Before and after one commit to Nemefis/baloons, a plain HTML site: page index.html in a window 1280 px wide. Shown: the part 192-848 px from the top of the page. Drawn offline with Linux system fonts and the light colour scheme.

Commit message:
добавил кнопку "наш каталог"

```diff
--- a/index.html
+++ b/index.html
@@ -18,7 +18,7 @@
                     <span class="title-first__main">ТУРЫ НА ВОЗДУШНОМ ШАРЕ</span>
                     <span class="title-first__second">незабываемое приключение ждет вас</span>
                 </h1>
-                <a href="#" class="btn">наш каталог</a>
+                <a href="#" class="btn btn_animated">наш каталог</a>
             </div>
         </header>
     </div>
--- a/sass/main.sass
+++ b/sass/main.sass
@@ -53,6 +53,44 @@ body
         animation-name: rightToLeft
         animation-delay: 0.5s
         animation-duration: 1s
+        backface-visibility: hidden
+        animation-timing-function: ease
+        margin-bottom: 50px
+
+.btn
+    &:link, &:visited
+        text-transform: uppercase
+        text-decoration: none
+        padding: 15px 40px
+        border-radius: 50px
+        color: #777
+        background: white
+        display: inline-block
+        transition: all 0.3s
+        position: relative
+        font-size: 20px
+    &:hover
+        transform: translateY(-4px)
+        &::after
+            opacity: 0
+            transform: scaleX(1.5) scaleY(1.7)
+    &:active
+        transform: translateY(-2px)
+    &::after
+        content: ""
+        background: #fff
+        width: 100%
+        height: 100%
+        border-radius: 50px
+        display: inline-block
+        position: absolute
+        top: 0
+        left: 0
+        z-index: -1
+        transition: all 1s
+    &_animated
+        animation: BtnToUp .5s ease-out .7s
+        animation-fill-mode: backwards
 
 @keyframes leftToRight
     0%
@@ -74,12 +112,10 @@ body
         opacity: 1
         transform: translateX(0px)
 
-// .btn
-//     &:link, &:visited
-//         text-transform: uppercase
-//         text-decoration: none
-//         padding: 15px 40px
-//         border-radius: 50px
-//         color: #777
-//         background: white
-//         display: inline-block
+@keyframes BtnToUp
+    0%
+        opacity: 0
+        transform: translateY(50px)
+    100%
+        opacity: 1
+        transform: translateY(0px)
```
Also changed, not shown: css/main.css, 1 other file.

** TASK BRIEF **
Pull out each line of the records holding the string "html".

** TASK RESULT **
Before and after one commit to Nemefis/baloons, a plain HTML site: page index.html in a window 1280 px wide. Shown: the part 192-848 px from the top of the page. Drawn offline with Linux system fonts and the light colour scheme.
--- a/index.html
+++ b/index.html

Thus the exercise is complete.